(RECORDS FOR PROCESSING)
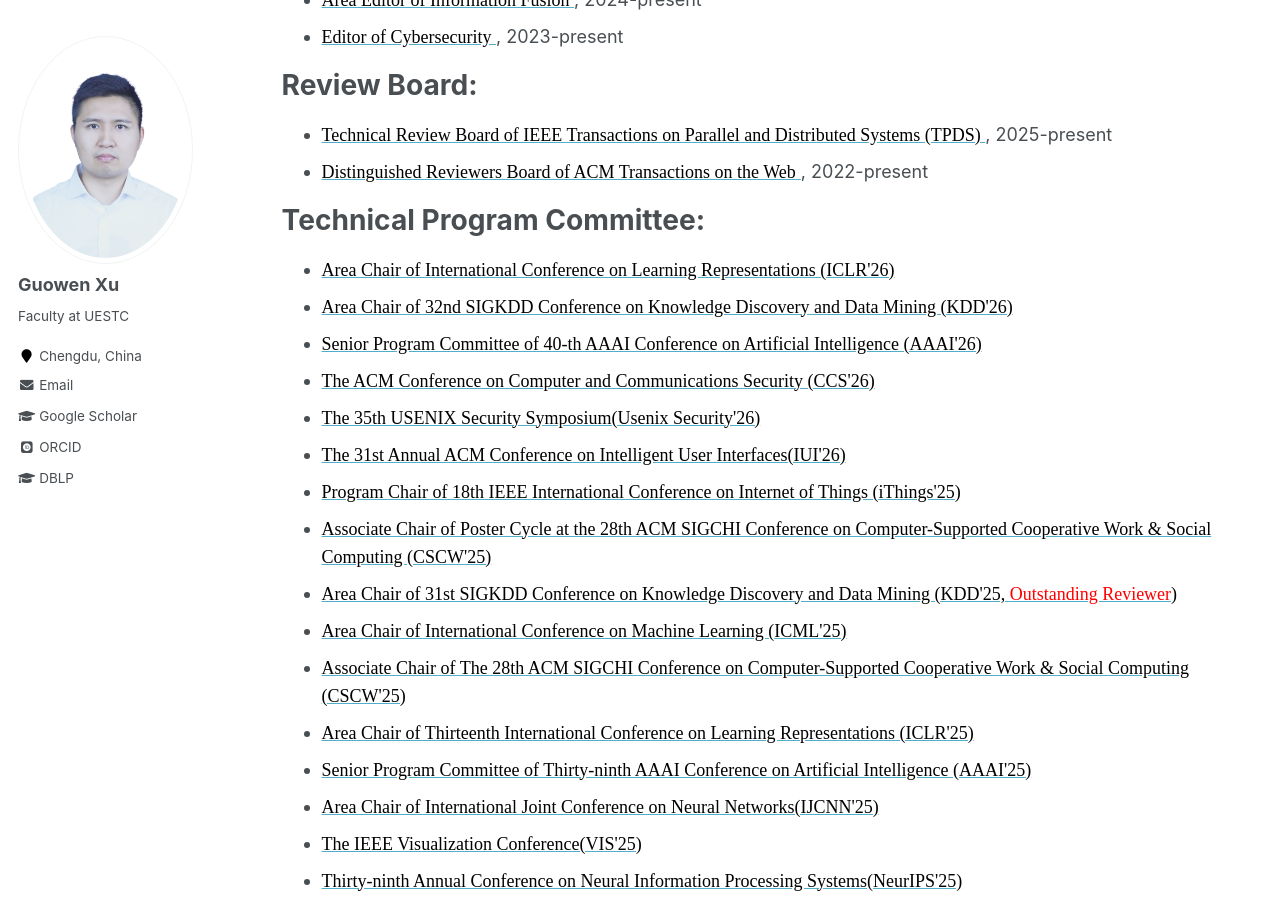
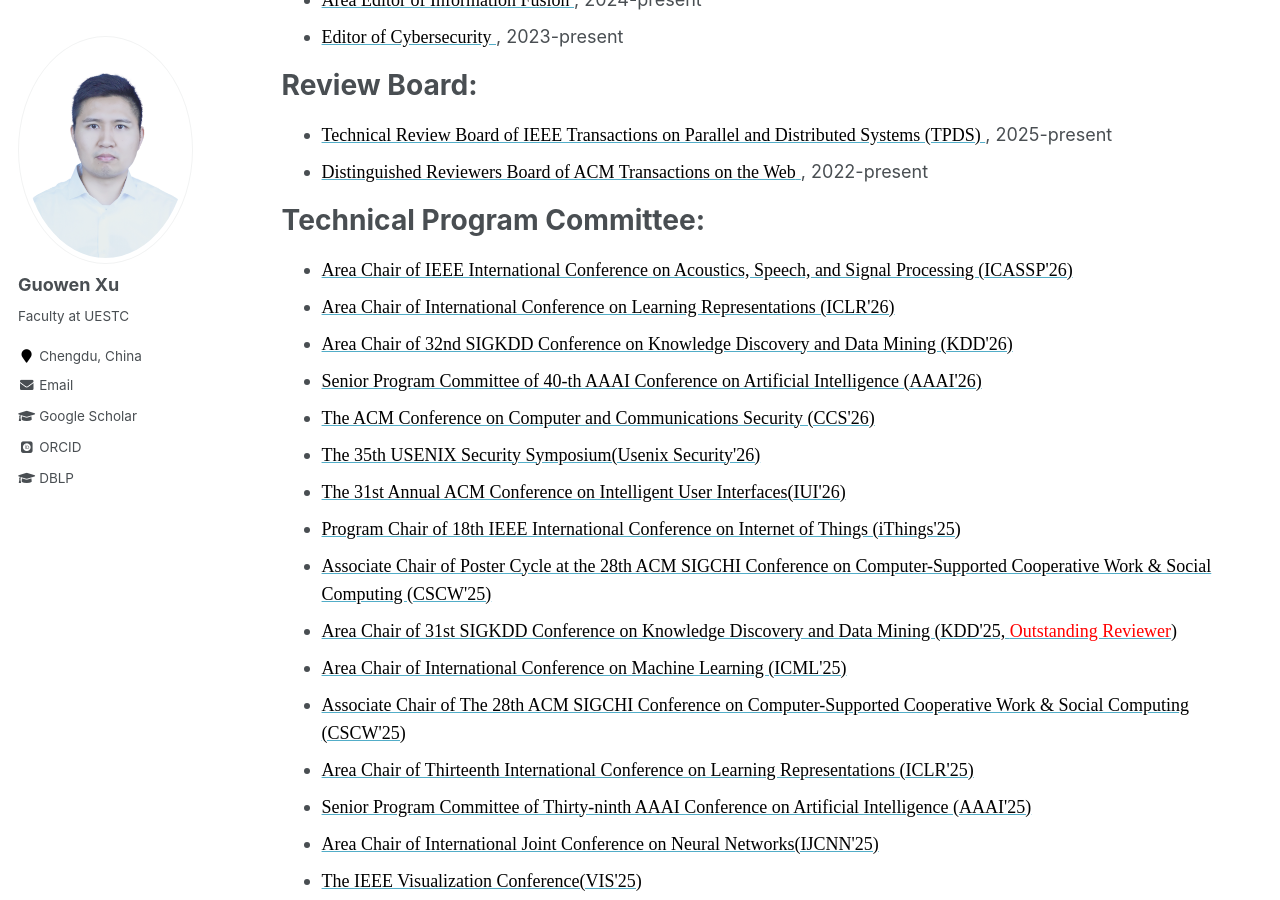
Before and after one commit to Guowen-xu/guowen-xu.github.io, a Jekyll site: the page built from _pages/services.md, in a window 1280 px wide and 900 px high, scrolled down 559 px. Built offline with Jekyll 4.4.1, drawn with Linux system fonts in a browser that asks for light colours; some web fonts are replaced.

Commit message:
Update services.md

```diff
--- a/_pages/services.md
+++ b/_pages/services.md
@@ -29,6 +29,7 @@ Review Board:
 
 Technical Program Committee:
 ======
+* [<font face="Times New Roman" color=black size=4> Area Chair of IEEE International Conference on Acoustics, Speech, and Signal Processing (ICASSP'26)</font>](https://2026.ieeeicassp.org/)
 *  [<font face="Times New Roman" color=black size=4> Area Chair of International Conference on Learning Representations (ICLR'26)</font>](https://iclr.cc/Conferences/2026)
 *   [ <font face="Times New Roman" color=black size=4> Area Chair of 32nd SIGKDD Conference on Knowledge Discovery and Data Mining (KDD'26) <font face="Times New Roman" color=red size=4></font></font>](https://kdd2026.kdd.org/)
 * [<font face="Times New Roman" color=black size=4>Senior Program Committee of 40-th AAAI Conference on Artificial Intelligence (AAAI'26)</font>](https://aaai.org/conference/aaai/aaai-26/)
```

(WHAT YOU NEED TO DO)
Filter the listing above so that only lines holding the word "services" remain, and report those lines.

(RESULT BELOW)
Before and after one commit to Guowen-xu/guowen-xu.github.io, a Jekyll site: the page built from _pages/services.md, in a window 1280 px wide and 900 px high, scrolled down 559 px. Built offline with Jekyll 4.4.1, drawn with Linux system fonts in a browser that asks for light colours; some web fonts are replaced.
Update services.md
--- a/_pages/services.md
+++ b/_pages/services.md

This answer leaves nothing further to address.